## [ACTIVITY]
Every line with the string "element" should be copied from the data.
━━━ INFORMATION SUPPLIED
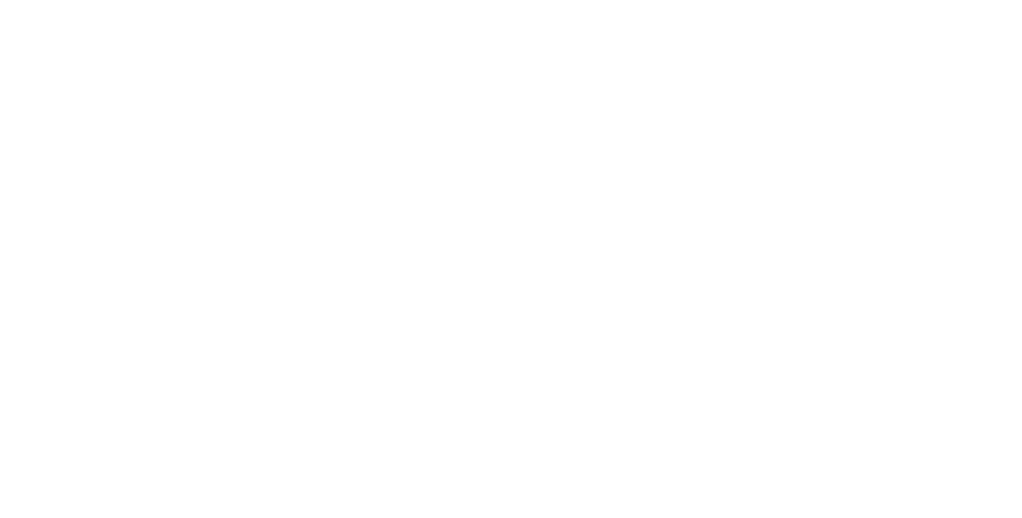
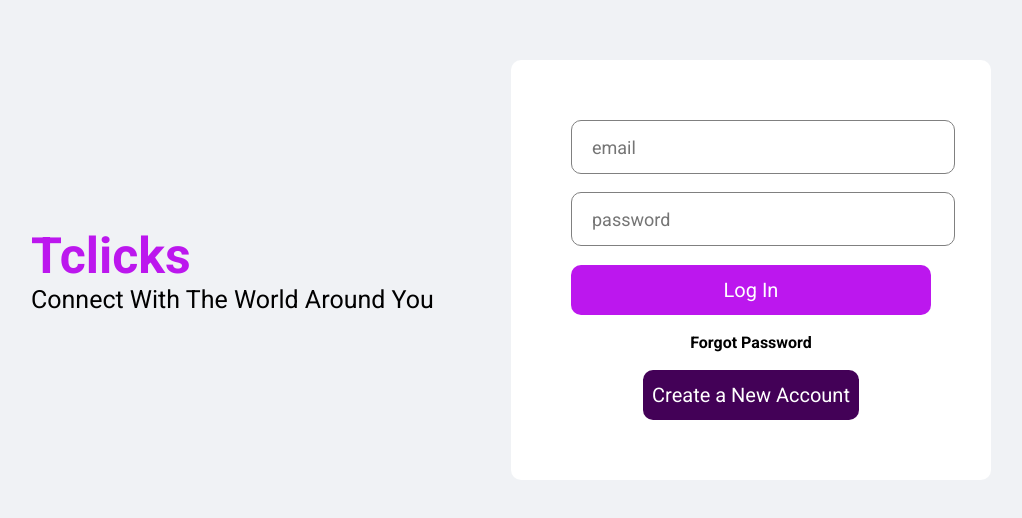
Before and after one commit to Remyfaye/TClicks, a React (Create React App) app: page / in a window 1280 px wide. Before the commit this address had no page. Shown: the part 130-648 px from the top of the page, without its empty margins (129-1151 px from the left). Built offline with nearby package versions, Linux system fonts and the light colour scheme; a web font is replaced by a local one.

Commit message:
initial commit

```diff
--- a/package.json
+++ b/package.json
@@ -1,5 +1,5 @@
 {
-  "homepage": "https://Rsemyfaye.github.io/TClicks",
+
   "name": "my-app",
   "version": "0.1.0",
   "private": true,
@@ -19,8 +19,7 @@
     "web-vitals": "^2.1.4"
   },
   "scripts": {
-    "predeploy":"npm run build",
-    "deploy":"gh-pages -d build",
+
     "start": "react-scripts start",
     "build": "react-scripts build",
     "test": "react-scripts test",
--- a/src/App.js
+++ b/src/App.js
@@ -16,7 +16,7 @@
 
     <BrowserRouter>
       <Routes>
-        <Route path='/TClicks' element={<Login/>} />
+        <Route path='/' element={<Login/>} />
         <Route path='home' element={<Home/>} />
         <Route path='/messages' element={<Messages/>} />
         <Route path='/personal' element={<Personal/>} />
```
━━━━━━
## [COMPLETED EXERCISE]
-        <Route path='/TClicks' element={<Login/>} />
+        <Route path='/' element={<Login/>} />
         <Route path='home' element={<Home/>} />
         <Route path='/messages' element={<Messages/>} />
         <Route path='/personal' element={<Personal/>} />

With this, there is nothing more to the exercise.